TASK REQUIREMENTS: Each entry is to be printed again word for word.
= Beginning of Section =
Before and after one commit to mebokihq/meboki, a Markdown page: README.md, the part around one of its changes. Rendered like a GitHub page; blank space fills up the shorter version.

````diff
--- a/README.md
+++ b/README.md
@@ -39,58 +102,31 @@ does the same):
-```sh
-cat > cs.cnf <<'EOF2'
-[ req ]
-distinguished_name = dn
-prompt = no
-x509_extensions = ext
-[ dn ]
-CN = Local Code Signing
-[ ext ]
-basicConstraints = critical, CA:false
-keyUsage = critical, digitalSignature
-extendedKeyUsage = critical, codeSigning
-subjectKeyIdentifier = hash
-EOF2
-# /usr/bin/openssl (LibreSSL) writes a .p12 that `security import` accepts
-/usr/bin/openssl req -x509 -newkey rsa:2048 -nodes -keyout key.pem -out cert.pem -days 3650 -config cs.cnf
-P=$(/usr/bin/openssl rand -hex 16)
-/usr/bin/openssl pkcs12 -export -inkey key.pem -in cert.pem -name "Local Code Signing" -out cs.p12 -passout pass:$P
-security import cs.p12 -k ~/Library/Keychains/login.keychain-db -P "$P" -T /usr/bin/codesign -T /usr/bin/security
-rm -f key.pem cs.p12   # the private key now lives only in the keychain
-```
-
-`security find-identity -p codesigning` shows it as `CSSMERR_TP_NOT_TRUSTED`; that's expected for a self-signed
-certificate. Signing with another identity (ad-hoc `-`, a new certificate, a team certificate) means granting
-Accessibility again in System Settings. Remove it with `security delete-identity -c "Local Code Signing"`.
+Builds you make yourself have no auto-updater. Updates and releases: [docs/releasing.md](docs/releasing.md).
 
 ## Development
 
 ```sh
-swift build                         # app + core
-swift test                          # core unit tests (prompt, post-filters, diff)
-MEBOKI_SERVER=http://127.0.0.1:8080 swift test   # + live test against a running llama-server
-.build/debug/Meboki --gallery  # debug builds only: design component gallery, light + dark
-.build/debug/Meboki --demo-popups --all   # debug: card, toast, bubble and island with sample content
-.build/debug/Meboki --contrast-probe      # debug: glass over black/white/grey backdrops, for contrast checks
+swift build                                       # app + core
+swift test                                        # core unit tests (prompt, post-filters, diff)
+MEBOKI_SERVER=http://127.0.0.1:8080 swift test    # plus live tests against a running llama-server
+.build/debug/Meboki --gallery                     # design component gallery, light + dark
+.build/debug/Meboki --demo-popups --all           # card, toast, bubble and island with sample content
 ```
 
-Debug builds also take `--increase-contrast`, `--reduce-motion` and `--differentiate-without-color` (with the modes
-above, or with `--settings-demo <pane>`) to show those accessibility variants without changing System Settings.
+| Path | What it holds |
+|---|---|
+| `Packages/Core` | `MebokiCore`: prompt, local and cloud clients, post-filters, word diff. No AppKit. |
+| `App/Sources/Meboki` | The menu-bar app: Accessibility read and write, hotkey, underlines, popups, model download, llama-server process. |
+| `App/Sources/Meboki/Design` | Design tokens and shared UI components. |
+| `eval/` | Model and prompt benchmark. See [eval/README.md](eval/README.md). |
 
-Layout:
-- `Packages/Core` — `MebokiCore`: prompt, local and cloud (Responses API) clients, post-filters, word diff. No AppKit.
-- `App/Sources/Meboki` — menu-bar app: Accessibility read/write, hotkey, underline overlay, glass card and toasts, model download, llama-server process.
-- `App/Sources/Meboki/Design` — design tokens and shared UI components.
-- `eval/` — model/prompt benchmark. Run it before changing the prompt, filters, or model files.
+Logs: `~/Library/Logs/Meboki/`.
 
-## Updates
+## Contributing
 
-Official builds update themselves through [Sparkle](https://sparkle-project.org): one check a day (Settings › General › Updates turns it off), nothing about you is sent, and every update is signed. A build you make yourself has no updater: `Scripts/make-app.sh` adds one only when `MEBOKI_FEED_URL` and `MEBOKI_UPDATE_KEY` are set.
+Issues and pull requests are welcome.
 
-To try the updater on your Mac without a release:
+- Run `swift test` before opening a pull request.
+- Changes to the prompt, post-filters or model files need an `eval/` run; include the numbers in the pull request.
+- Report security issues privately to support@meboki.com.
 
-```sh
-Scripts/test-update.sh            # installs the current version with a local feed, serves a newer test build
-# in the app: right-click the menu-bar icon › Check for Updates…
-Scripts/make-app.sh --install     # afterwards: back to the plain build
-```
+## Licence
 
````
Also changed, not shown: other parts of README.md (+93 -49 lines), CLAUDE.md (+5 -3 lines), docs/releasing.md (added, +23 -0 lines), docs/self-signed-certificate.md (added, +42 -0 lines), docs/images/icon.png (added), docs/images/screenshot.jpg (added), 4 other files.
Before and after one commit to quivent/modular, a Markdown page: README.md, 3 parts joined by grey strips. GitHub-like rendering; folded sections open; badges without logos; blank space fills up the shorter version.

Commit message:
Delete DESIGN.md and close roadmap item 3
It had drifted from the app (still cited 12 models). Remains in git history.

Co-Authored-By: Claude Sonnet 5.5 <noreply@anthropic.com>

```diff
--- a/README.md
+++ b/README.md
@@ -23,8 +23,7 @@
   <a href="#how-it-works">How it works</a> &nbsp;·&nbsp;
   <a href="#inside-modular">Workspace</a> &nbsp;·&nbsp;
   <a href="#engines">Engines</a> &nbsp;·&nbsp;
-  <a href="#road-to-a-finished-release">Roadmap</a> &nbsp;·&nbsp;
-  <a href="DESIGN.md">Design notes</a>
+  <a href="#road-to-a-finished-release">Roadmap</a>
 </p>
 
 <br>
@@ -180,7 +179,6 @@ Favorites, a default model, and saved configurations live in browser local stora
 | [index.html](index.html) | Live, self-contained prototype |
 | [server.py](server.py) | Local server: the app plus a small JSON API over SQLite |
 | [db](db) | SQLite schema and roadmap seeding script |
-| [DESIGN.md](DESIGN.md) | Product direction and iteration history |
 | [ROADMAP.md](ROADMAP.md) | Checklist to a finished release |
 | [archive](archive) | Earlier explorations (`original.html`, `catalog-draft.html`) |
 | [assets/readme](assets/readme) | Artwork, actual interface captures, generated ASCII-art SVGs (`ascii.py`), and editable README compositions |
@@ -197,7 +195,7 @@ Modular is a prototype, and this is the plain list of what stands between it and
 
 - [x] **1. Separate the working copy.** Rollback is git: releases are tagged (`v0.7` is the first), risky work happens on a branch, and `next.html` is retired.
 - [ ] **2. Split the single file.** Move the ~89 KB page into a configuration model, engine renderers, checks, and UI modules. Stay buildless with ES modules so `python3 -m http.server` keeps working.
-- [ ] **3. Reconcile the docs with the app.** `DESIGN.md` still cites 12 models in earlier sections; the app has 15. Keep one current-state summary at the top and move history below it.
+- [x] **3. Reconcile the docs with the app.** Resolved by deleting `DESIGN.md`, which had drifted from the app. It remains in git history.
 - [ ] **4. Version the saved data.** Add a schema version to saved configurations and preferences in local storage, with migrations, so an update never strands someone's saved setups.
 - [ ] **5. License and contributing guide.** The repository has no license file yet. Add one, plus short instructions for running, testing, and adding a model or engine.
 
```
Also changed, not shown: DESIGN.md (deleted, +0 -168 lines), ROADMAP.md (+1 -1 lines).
= End of Section =
THE COMPLETED TASK:
Before and after one commit to mebokihq/meboki, a Markdown page: README.md, the part around one of its changes. Rendered like a GitHub page; blank space fills up the shorter version.

````diff
--- a/README.md
+++ b/README.md
@@ -39,58 +102,31 @@ does the same):
-```sh
-cat > cs.cnf <<'EOF2'
-[ req ]
-distinguished_name = dn
-prompt = no
-x509_extensions = ext
-[ dn ]
-CN = Local Code Signing
-[ ext ]
-basicConstraints = critical, CA:false
-keyUsage = critical, digitalSignature
-extendedKeyUsage = critical, codeSigning
-subjectKeyIdentifier = hash
-EOF2
-# /usr/bin/openssl (LibreSSL) writes a .p12 that `security import` accepts
-/usr/bin/openssl req -x509 -newkey rsa:2048 -nodes -keyout key.pem -out cert.pem -days 3650 -config cs.cnf
-P=$(/usr/bin/openssl rand -hex 16)
-/usr/bin/openssl pkcs12 -export -inkey key.pem -in cert.pem -name "Local Code Signing" -out cs.p12 -passout pass:$P
-security import cs.p12 -k ~/Library/Keychains/login.keychain-db -P "$P" -T /usr/bin/codesign -T /usr/bin/security
-rm -f key.pem cs.p12   # the private key now lives only in the keychain
-```
-
-`security find-identity -p codesigning` shows it as `CSSMERR_TP_NOT_TRUSTED`; that's expected for a self-signed
-certificate. Signing with another identity (ad-hoc `-`, a new certificate, a team certificate) means granting
-Accessibility again in System Settings. Remove it with `security delete-identity -c "Local Code Signing"`.
+Builds you make yourself have no auto-updater. Updates and releases: [docs/releasing.md](docs/releasing.md).
 
 ## Development
 
 ```sh
-swift build                         # app + core
-swift test                          # core unit tests (prompt, post-filters, diff)
-MEBOKI_SERVER=http://127.0.0.1:8080 swift test   # + live test against a running llama-server
-.build/debug/Meboki --gallery  # debug builds only: design component gallery, light + dark
-.build/debug/Meboki --demo-popups --all   # debug: card, toast, bubble and island with sample content
-.build/debug/Meboki --contrast-probe      # debug: glass over black/white/grey backdrops, for contrast checks
+swift build                                       # app + core
+swift test                                        # core unit tests (prompt, post-filters, diff)
+MEBOKI_SERVER=http://127.0.0.1:8080 swift test    # plus live tests against a running llama-server
+.build/debug/Meboki --gallery                     # design component gallery, light + dark
+.build/debug/Meboki --demo-popups --all           # card, toast, bubble and island with sample content
 ```
 
-Debug builds also take `--increase-contrast`, `--reduce-motion` and `--differentiate-without-color` (with the modes
-above, or with `--settings-demo <pane>`) to show those accessibility variants without changing System Settings.
+| Path | What it holds |
+|---|---|
+| `Packages/Core` | `MebokiCore`: prompt, local and cloud clients, post-filters, word diff. No AppKit. |
+| `App/Sources/Meboki` | The menu-bar app: Accessibility read and write, hotkey, underlines, popups, model download, llama-server process. |
+| `App/Sources/Meboki/Design` | Design tokens and shared UI components. |
+| `eval/` | Model and prompt benchmark. See [eval/README.md](eval/README.md). |
 
-Layout:
-- `Packages/Core` — `MebokiCore`: prompt, local and cloud (Responses API) clients, post-filters, word diff. No AppKit.
-- `App/Sources/Meboki` — menu-bar app: Accessibility read/write, hotkey, underline overlay, glass card and toasts, model download, llama-server process.
-- `App/Sources/Meboki/Design` — design tokens and shared UI components.
-- `eval/` — model/prompt benchmark. Run it before changing the prompt, filters, or model files.
+Logs: `~/Library/Logs/Meboki/`.
 
-## Updates
+## Contributing
 
-Official builds update themselves through [Sparkle](https://sparkle-project.org): one check a day (Settings › General › Updates turns it off), nothing about you is sent, and every update is signed. A build you make yourself has no updater: `Scripts/make-app.sh` adds one only when `MEBOKI_FEED_URL` and `MEBOKI_UPDATE_KEY` are set.
+Issues and pull requests are welcome.
 
-To try the updater on your Mac without a release:
+- Run `swift test` before opening a pull request.
+- Changes to the prompt, post-filters or model files need an `eval/` run; include the numbers in the pull request.
+- Report security issues privately to support@meboki.com.
 
-```sh
-Scripts/test-update.sh            # installs the current version with a local feed, serves a newer test build
-# in the app: right-click the menu-bar icon › Check for Updates…
-Scripts/make-app.sh --install     # afterwards: back to the plain build
-```
+## Licence
 
````
Also changed, not shown: other parts of README.md (+93 -49 lines), CLAUDE.md (+5 -3 lines), docs/releasing.md (added, +23 -0 lines), docs/self-signed-certificate.md (added, +42 -0 lines), docs/images/icon.png (added), docs/images/screenshot.jpg (added), 4 other files.
Before and after one commit to quivent/modular, a Markdown page: README.md, 3 parts joined by grey strips. GitHub-like rendering; folded sections open; badges without logos; blank space fills up the shorter version.

Commit message:
Delete DESIGN.md and close roadmap item 3
It had drifted from the app (still cited 12 models). Remains in git history.

Co-Authored-By: Claude Sonnet 5.5 <noreply@anthropic.com>

```diff
--- a/README.md
+++ b/README.md
@@ -23,8 +23,7 @@
   <a href="#how-it-works">How it works</a> &nbsp;·&nbsp;
   <a href="#inside-modular">Workspace</a> &nbsp;·&nbsp;
   <a href="#engines">Engines</a> &nbsp;·&nbsp;
-  <a href="#road-to-a-finished-release">Roadmap</a> &nbsp;·&nbsp;
-  <a href="DESIGN.md">Design notes</a>
+  <a href="#road-to-a-finished-release">Roadmap</a>
 </p>
 
 <br>
@@ -180,7 +179,6 @@ Favorites, a default model, and saved configurations live in browser local stora
 | [index.html](index.html) | Live, self-contained prototype |
 | [server.py](server.py) | Local server: the app plus a small JSON API over SQLite |
 | [db](db) | SQLite schema and roadmap seeding script |
-| [DESIGN.md](DESIGN.md) | Product direction and iteration history |
 | [ROADMAP.md](ROADMAP.md) | Checklist to a finished release |
 | [archive](archive) | Earlier explorations (`original.html`, `catalog-draft.html`) |
 | [assets/readme](assets/readme) | Artwork, actual interface captures, generated ASCII-art SVGs (`ascii.py`), and editable README compositions |
@@ -197,7 +195,7 @@ Modular is a prototype, and this is the plain list of what stands between it and
 
 - [x] **1. Separate the working copy.** Rollback is git: releases are tagged (`v0.7` is the first), risky work happens on a branch, and `next.html` is retired.
 - [ ] **2. Split the single file.** Move the ~89 KB page into a configuration model, engine renderers, checks, and UI modules. Stay buildless with ES modules so `python3 -m http.server` keeps working.
-- [ ] **3. Reconcile the docs with the app.** `DESIGN.md` still cites 12 models in earlier sections; the app has 15. Keep one current-state summary at the top and move history below it.
+- [x] **3. Reconcile the docs with the app.** Resolved by deleting `DESIGN.md`, which had drifted from the app. It remains in git history.
 - [ ] **4. Version the saved data.** Add a schema version to saved configurations and preferences in local storage, with migrations, so an update never strands someone's saved setups.
 - [ ] **5. License and contributing guide.** The repository has no license file yet. Add one, plus short instructions for running, testing, and adding a model or engine.
 
```
Also changed, not shown: DESIGN.md (deleted, +0 -168 lines), ROADMAP.md (+1 -1 lines).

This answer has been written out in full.